IN A NUTSHELL: “Though people are coming into the workforce and finding jobs, we still need hiring to be stronger before we will see wage gains accelerate and worker confidence improve.”
WHAT IT MEANS: The results are in and the labor market is close to being healthy but it is not there yet. While there was little bad news in the October employment report, we really cannot say that workers should feel great about conditions. While job gains were less than hoped for, the August and September increases were revised upward solidly, bringing net gains to 245,000. That is pretty solid. The revisions are critical because they are showing better growth than first reported. The initial job gain for August was 142,000, a disappointing performance. But that now stands at 203,000, a pretty decent number. It is likely that the upward revisions will continue, which means we have to focus on the previous months, not just the current month’s numbers. Over the past three months, job gains have averaged just under 225,000, a strong but not yet robust pace. Gains were across the board, including manufacturing, construction, retailing and even local government. So much for fiscal austerity. The problem remains wages. They rose modestly once again and the only thing that is keeping people afloat is the even slower rise in prices.

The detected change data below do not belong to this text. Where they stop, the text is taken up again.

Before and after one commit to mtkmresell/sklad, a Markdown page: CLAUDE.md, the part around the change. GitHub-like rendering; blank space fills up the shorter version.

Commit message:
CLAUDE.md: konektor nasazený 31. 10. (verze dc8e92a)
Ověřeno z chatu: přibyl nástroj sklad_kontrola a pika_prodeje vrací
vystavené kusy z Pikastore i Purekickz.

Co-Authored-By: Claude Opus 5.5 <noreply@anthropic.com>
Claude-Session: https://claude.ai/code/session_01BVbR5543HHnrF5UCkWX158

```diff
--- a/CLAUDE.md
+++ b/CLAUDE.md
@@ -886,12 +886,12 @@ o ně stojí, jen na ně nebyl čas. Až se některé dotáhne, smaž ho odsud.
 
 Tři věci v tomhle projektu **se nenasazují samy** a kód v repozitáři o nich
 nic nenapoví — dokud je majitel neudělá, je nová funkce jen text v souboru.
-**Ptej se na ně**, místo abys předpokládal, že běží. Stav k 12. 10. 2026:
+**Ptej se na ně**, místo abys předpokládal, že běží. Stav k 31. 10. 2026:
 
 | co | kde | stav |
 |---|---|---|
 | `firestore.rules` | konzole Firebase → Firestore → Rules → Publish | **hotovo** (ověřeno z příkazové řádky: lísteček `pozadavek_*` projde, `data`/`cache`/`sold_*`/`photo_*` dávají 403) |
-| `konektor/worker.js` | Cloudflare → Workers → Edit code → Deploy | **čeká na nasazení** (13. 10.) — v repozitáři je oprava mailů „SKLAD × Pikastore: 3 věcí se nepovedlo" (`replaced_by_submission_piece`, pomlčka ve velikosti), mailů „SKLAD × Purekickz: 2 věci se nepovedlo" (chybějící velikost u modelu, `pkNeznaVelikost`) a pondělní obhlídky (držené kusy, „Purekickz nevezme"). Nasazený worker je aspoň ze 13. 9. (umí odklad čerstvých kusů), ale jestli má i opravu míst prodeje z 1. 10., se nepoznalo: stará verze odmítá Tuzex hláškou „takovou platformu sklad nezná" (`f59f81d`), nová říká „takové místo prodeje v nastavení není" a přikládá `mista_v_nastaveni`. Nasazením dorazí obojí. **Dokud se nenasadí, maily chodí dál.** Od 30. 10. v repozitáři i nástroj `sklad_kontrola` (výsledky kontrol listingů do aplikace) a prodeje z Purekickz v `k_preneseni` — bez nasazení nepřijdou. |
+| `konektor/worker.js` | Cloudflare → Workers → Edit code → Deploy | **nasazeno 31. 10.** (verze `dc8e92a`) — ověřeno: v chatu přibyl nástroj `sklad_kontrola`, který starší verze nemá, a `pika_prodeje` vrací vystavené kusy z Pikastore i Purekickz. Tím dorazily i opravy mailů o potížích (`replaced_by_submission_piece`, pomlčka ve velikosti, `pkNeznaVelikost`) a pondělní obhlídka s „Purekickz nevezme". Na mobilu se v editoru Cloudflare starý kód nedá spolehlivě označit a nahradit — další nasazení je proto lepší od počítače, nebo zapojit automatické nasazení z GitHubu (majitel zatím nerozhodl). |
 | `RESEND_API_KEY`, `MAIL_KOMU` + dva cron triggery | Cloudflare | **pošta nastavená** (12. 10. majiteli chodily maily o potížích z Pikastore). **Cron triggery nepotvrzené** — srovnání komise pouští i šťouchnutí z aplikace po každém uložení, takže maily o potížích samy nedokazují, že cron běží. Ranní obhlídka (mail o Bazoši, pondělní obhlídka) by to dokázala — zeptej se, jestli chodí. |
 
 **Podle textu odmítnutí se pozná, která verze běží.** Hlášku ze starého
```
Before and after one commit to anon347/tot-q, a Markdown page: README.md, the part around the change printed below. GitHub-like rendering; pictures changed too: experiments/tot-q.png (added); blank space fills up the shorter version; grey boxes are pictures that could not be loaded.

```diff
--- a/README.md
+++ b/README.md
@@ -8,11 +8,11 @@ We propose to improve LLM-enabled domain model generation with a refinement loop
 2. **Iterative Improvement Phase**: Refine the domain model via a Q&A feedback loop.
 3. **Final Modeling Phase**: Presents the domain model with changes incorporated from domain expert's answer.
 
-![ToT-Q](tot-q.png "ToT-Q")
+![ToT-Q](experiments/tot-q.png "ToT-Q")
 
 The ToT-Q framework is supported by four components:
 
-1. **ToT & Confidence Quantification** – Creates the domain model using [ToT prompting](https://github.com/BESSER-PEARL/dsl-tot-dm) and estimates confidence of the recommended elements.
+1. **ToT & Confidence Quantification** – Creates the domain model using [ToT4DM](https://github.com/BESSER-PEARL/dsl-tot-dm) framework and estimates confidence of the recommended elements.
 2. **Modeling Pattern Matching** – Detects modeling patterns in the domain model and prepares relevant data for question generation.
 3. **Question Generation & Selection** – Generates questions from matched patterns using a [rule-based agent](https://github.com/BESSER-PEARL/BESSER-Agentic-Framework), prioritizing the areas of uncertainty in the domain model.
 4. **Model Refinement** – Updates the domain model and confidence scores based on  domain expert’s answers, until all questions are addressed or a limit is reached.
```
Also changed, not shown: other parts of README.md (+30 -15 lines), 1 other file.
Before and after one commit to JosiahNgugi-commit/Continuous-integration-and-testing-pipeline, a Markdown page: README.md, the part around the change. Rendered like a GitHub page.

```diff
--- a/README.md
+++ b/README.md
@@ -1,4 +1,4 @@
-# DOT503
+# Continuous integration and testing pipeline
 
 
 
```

The unemployment rate declined to its lowest level since July 2008. All components were strong as the labor force grew, unemployment dropped and the labor force participation rate rose. One detail popped out: The teenage unemployment rate was 18.6%. Teens comprise only 3.7% of the labor force but 12.1% of those unemployed. The unemployment rate for those 20-years and older was 5.3%. To make a big dent in the unemployment rate, we have to cut the teenage rate a lot more. However, when it comes to labor shortages, teenagers are not the target hiring group, so we should keep a closer eye on the over-20 unemployment rate.
MARKETS AND FED POLICY IMPLICATIONS: Almost all the economic numbers point to an improving labor market and economy. So, why did the electorate throw the Democrats out on Tuesday? They blamed them for a “weak” economy and they were not really wrong. The economic number that matters most to the average worker is income, not GDP or labor force participation rate. Politicians and economists can debate those other data all they want, as long as wage gains are minimal, people will feel sour about the economy. So let’s stop talking about jobs and start talking about income. If anyone has any idea how to grow workers incomes other than reaching a point of labor shortages, let me know. Thankfully, we are getting there and the unemployment rate is nearing full employment. Wage gains will have to follow, but getting businesses to accept that reality may take a lot longer now than in the past. That time frame is something the Fed members will be puzzling over, as it holds the key to Fed policy.